───── The data

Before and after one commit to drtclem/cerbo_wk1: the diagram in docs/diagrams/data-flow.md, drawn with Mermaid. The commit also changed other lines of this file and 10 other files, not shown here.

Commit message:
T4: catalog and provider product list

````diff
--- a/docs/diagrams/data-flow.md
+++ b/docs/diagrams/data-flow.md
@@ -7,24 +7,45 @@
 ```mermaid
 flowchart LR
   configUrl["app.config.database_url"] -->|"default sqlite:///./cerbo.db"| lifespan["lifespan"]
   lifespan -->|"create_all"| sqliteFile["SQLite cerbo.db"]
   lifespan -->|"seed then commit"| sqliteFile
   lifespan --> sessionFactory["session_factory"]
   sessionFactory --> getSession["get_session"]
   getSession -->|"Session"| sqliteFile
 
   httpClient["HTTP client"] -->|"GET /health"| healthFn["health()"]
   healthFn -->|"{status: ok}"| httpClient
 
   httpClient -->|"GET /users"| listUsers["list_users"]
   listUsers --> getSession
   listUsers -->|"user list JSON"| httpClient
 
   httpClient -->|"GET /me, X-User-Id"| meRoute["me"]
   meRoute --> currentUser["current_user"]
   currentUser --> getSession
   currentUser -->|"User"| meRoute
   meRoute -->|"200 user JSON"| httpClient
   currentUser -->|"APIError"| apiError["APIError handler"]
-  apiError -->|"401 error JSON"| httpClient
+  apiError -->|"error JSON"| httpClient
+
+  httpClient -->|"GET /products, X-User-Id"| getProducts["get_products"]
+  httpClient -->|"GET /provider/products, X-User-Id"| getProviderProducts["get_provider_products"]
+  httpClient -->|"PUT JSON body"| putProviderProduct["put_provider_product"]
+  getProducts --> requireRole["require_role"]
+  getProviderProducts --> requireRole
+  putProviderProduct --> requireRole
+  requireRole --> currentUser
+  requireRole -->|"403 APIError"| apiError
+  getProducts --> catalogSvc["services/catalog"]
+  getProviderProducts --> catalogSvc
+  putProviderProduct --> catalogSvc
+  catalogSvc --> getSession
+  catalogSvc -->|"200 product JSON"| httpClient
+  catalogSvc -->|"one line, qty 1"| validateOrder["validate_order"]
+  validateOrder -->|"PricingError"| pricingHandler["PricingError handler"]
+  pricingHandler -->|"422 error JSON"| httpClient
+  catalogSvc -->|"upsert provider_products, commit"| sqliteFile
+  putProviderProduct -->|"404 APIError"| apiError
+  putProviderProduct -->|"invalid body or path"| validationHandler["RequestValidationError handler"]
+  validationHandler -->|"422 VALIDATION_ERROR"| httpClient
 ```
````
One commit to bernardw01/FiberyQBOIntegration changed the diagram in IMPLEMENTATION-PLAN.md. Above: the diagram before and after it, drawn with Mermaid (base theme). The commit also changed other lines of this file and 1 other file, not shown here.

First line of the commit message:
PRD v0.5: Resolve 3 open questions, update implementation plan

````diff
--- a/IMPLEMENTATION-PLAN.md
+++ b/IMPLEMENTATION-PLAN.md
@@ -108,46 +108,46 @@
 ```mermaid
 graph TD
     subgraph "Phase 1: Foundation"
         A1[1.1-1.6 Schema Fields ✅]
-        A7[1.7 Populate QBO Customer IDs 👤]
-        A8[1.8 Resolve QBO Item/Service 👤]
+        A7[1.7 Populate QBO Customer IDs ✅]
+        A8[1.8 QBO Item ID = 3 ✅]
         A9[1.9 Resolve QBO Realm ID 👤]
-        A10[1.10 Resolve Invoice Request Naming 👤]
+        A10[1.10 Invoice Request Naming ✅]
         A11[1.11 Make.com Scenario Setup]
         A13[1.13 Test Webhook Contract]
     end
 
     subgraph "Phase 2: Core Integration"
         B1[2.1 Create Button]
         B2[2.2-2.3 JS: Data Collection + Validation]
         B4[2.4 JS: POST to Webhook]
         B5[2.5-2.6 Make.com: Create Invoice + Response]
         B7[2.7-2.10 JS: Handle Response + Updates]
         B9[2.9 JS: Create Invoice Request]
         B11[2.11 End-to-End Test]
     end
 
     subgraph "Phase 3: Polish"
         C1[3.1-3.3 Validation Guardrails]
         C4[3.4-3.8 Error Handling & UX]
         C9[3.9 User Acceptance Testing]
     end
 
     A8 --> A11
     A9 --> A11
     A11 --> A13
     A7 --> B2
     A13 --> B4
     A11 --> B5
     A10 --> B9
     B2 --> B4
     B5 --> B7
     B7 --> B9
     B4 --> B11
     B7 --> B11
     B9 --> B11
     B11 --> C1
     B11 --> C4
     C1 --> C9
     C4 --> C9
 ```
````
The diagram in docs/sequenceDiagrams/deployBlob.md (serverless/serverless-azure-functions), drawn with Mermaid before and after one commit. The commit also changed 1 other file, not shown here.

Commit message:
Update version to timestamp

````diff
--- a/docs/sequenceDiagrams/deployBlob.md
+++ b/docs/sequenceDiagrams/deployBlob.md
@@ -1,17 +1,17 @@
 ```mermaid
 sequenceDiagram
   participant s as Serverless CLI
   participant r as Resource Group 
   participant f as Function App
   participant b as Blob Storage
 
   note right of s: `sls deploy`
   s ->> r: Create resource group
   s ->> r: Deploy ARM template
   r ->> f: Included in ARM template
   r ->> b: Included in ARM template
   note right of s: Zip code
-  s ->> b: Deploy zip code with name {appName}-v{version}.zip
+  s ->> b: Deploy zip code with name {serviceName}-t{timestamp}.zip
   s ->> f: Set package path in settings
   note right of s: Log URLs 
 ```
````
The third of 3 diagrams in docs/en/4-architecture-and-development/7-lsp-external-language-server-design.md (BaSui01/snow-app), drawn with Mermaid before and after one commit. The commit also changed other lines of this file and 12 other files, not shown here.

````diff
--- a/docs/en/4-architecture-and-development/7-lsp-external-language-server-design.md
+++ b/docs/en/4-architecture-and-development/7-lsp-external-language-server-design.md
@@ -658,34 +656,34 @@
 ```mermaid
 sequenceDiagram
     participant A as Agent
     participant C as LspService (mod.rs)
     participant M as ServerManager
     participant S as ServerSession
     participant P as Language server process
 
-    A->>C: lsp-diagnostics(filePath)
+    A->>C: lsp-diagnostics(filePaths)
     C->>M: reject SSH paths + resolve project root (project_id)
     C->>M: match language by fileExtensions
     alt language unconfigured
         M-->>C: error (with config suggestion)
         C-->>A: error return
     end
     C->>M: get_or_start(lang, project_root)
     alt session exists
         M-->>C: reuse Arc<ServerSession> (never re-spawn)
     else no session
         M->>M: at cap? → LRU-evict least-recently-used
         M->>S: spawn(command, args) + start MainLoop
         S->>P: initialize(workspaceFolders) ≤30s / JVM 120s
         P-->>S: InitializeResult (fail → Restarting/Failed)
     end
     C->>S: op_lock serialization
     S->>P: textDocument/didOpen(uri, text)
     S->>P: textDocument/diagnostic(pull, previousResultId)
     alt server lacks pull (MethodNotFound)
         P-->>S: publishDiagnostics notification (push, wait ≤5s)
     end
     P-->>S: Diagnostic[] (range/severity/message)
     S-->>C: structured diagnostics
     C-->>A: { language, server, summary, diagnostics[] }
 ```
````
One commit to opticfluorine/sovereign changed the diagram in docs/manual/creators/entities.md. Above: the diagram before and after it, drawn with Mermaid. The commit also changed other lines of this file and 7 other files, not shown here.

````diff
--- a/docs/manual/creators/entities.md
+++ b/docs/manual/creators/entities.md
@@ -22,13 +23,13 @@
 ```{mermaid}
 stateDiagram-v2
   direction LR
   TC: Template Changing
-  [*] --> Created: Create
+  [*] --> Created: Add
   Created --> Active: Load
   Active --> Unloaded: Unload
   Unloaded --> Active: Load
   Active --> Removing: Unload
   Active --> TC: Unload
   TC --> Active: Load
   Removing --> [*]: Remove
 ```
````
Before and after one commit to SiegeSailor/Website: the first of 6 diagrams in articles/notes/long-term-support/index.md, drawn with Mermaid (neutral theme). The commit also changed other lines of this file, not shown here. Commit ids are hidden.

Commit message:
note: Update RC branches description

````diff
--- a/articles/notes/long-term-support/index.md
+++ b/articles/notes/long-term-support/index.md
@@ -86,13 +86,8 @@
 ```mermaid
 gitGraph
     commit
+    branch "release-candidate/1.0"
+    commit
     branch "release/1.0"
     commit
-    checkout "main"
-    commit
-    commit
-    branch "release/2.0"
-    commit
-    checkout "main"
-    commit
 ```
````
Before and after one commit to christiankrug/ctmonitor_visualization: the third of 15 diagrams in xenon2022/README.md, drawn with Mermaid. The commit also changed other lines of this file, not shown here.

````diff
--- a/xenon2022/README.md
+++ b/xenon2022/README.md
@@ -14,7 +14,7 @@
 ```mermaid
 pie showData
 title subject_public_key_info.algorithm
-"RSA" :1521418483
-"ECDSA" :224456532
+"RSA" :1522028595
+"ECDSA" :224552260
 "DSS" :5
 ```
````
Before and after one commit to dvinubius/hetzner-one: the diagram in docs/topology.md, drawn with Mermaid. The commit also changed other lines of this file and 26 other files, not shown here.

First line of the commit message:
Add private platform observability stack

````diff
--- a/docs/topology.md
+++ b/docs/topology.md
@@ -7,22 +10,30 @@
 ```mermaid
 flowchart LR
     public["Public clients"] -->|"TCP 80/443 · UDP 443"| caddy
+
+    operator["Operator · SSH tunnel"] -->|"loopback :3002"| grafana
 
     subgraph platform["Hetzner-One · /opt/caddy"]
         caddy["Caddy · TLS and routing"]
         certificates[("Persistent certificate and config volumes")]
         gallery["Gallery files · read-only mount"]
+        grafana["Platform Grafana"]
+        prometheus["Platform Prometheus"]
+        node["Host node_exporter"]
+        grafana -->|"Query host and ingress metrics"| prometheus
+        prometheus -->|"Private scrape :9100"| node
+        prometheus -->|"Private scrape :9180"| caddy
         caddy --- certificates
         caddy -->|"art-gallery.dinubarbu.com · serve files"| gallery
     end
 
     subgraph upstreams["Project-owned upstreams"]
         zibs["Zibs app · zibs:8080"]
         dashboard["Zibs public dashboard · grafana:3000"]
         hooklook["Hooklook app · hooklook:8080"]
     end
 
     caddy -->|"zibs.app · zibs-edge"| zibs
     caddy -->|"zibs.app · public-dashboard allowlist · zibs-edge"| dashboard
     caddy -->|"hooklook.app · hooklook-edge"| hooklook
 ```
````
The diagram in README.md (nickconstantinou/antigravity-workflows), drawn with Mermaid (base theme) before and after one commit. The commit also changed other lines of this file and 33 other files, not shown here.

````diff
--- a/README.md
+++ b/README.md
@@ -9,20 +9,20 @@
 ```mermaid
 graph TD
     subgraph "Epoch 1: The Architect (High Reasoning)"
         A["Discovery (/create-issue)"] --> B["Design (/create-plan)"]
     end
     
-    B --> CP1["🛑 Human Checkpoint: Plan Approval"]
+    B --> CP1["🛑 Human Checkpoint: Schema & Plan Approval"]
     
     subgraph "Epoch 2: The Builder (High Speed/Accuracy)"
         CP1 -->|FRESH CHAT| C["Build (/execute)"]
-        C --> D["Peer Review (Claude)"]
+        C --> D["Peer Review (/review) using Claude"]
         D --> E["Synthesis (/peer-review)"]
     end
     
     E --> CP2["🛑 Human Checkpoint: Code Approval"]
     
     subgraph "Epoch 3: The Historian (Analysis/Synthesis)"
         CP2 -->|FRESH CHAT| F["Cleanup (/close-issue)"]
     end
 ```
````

──────────

* Activity
Tell how many lines in the data above hold "Included". Nothing but the number.

* Written response
2